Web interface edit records
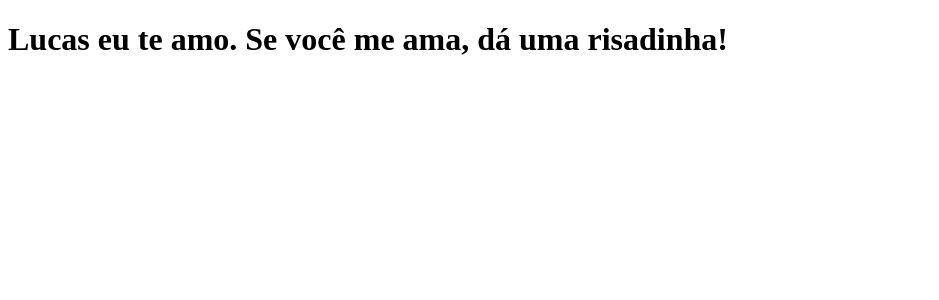
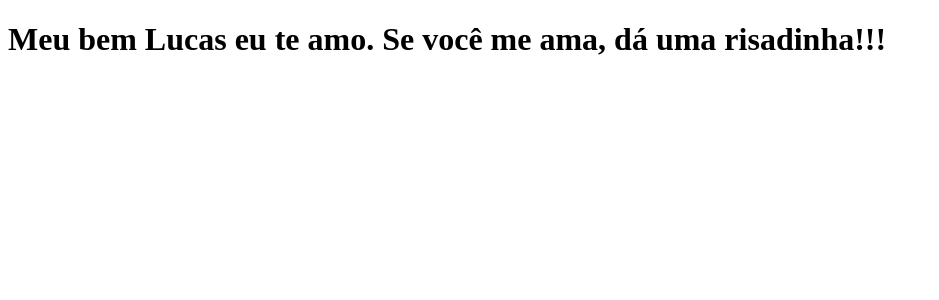
Before and after one commit to LarissaSarmento/clone-tabnews-, a Next.js app: page / in a window 1280 px wide. Shown: the top 300 px of the page, without its empty margins (0-939 px from the left). Built offline with nearby package versions, Linux system fonts and the light colour scheme.

Commit message:
modifica a frase

```diff
--- a/pages/index.js
+++ b/pages/index.js
@@ -1,4 +1,4 @@
 function Home(){
-    return <h1>Lucas eu te amo. Se você me ama, dá uma risadinha!</h1>
+    return <h1>Meu bem Lucas eu te amo. Se você me ama, dá uma risadinha!!!</h1>
 }
 export default Home;
```
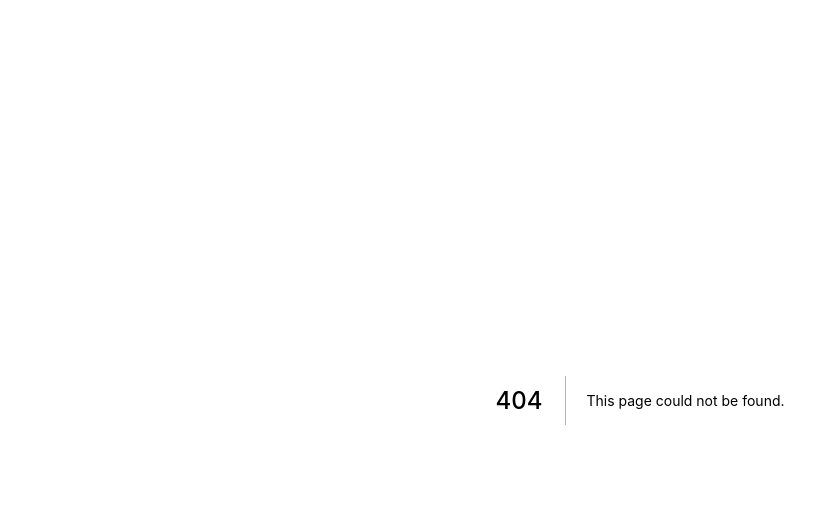
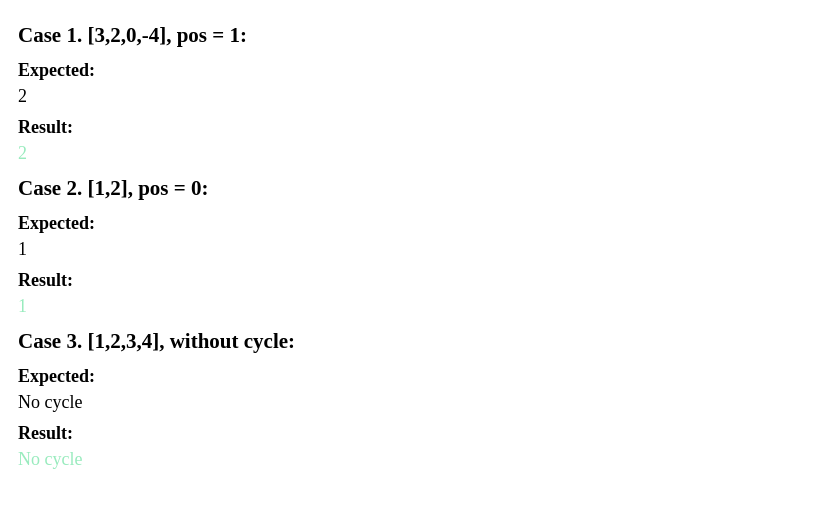
Before and after one commit to bobrova-alena/patterns, a Next.js app: page /tests/fast-and-slow-pointers in a window 1280 px wide. Before the commit this address had no page. Shown: the top 508 px of the page, without its empty margins (0-829 px from the left). Built offline with nearby package versions, Linux system fonts and the light colour scheme.

Commit message:
Fast and Slow pointers

```diff
--- a/pages/index.tsx
+++ b/pages/index.tsx
@@ -23,6 +23,11 @@ export default function Home() {
             <a>Two pointers</a>
           </Link>
         </li>
+        <li>
+          <Link href="/tests/fast-and-slow-pointers">
+            <a>Linked List Cycle</a>
+          </Link>
+        </li>
         </ul>
       </div>
 
--- /dev/null
+++ b/pages/tests/fast-and-slow-pointers.tsx
@@ -0,0 +1,30 @@
+import React from "react";
+import TestHolder from "../../components/TestHolder/TestHolder";
+import TestLayout from "../../components/TestLayout/TestLayout";
+import { linkedListCycle, Node } from "../../src/fast-and-slow-pointers";
+
+
+export default function Page(){
+    let head1 = new Node(3);
+    let start = head1.add(2);
+    let tail = start.add(0).add(-4);
+    tail.next = start;
+    let case1 = linkedListCycle(head1);
+
+    let head2 = new Node(1);
+    let tail2 = head2.add(2);
+    tail2.next = head2;
+    let case2 = linkedListCycle(head2);
+
+    let head3 = new Node(1);
+    head3.add(2).add(3).add(4);
+    let case3 = linkedListCycle(head3);
+
+    return (
+        <TestLayout>
+            <TestHolder name='Case 1. [3,2,0,-4], pos = 1' expected={start.value} result={case1.value}></TestHolder>
+            <TestHolder name='Case 2. [1,2], pos = 0' expected={head2.value} result={case2.value}></TestHolder>
+            <TestHolder name='Case 3. [1,2,3,4], without cycle' expected={'No cycle'} result={case3 == null ? 'No cycle' : case3.value}></TestHolder>
+        </TestLayout>
+    );
+}
--- /dev/null
+++ b/src/fast-and-slow-pointers.ts
@@ -0,0 +1,43 @@
+// Given a linked list, return the node where the cycle begins. If there is no cycle, return null.
+
+export function linkedListCycle(head: Node) {
+    let check = (node: Node) => {
+        let current = head;
+
+        while (current !== node){
+            if(node.next === current && current.next !== node)
+                return current;
+
+            current = current.next;
+        }
+
+        return null;
+    };
+
+    let current = head;
+    while(current){
+        let start = check(current);
+        if(start)
+            return start;
+
+        if(current.next === head)
+            return head;
+
+        current = current.next;
+    }
+
+    return null;
+}
+
+export class Node {
+    next: Node;
+
+    constructor(public value: any) {
+    }
+
+    add(value: any) {
+        let node = new Node(value);
+        this.next = node;
+        return node;
+    }
+}
```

### ACTION ITEM
Your answer must be the entries repeated exactly, with no pictures.

### REPLY
Before and after one commit to LarissaSarmento/clone-tabnews-, a Next.js app: page / in a window 1280 px wide. Shown: the top 300 px of the page, without its empty margins (0-939 px from the left). Built offline with nearby package versions, Linux system fonts and the light colour scheme.

Commit message:
modifica a frase

```diff
--- a/pages/index.js
+++ b/pages/index.js
@@ -1,4 +1,4 @@
 function Home(){
-    return <h1>Lucas eu te amo. Se você me ama, dá uma risadinha!</h1>
+    return <h1>Meu bem Lucas eu te amo. Se você me ama, dá uma risadinha!!!</h1>
 }
 export default Home;
```
Before and after one commit to bobrova-alena/patterns, a Next.js app: page /tests/fast-and-slow-pointers in a window 1280 px wide. Before the commit this address had no page. Shown: the top 508 px of the page, without its empty margins (0-829 px from the left). Built offline with nearby package versions, Linux system fonts and the light colour scheme.

Commit message:
Fast and Slow pointers

```diff
--- a/pages/index.tsx
+++ b/pages/index.tsx
@@ -23,6 +23,11 @@ export default function Home() {
             <a>Two pointers</a>
           </Link>
         </li>
+        <li>
+          <Link href="/tests/fast-and-slow-pointers">
+            <a>Linked List Cycle</a>
+          </Link>
+        </li>
         </ul>
       </div>
 
--- /dev/null
+++ b/pages/tests/fast-and-slow-pointers.tsx
@@ -0,0 +1,30 @@
+import React from "react";
+import TestHolder from "../../components/TestHolder/TestHolder";
+import TestLayout from "../../components/TestLayout/TestLayout";
+import { linkedListCycle, Node } from "../../src/fast-and-slow-pointers";
+
+
+export default function Page(){
+    let head1 = new Node(3);
+    let start = head1.add(2);
+    let tail = start.add(0).add(-4);
+    tail.next = start;
+    let case1 = linkedListCycle(head1);
+
+    let head2 = new Node(1);
+    let tail2 = head2.add(2);
+    tail2.next = head2;
+    let case2 = linkedListCycle(head2);
+
+    let head3 = new Node(1);
+    head3.add(2).add(3).add(4);
+    let case3 = linkedListCycle(head3);
+
+    return (
+        <TestLayout>
+            <TestHolder name='Case 1. [3,2,0,-4], pos = 1' expected={start.value} result={case1.value}></TestHolder>
+            <TestHolder name='Case 2. [1,2], pos = 0' expected={head2.value} result={case2.value}></TestHolder>
+            <TestHolder name='Case 3. [1,2,3,4], without cycle' expected={'No cycle'} result={case3 == null ? 'No cycle' : case3.value}></TestHolder>
+        </TestLayout>
+    );
+}
--- /dev/null
+++ b/src/fast-and-slow-pointers.ts
@@ -0,0 +1,43 @@
+// Given a linked list, return the node where the cycle begins. If there is no cycle, return null.
+
+export function linkedListCycle(head: Node) {
+    let check = (node: Node) => {
+        let current = head;
+
+        while (current !== node){
+            if(node.next === current && current.next !== node)
+                return current;
+
+            current = current.next;
+        }
+
+        return null;
+    };
+
+    let current = head;
+    while(current){
+        let start = check(current);
+        if(start)
+            return start;
+
+        if(current.next === head)
+            return head;
+
+        current = current.next;
+    }
+
+    return null;
+}
+
+export class Node {
+    next: Node;
+
+    constructor(public value: any) {
+    }
+
+    add(value: any) {
+        let node = new Node(value);
+        this.next = node;
+        return node;
+    }
+}
```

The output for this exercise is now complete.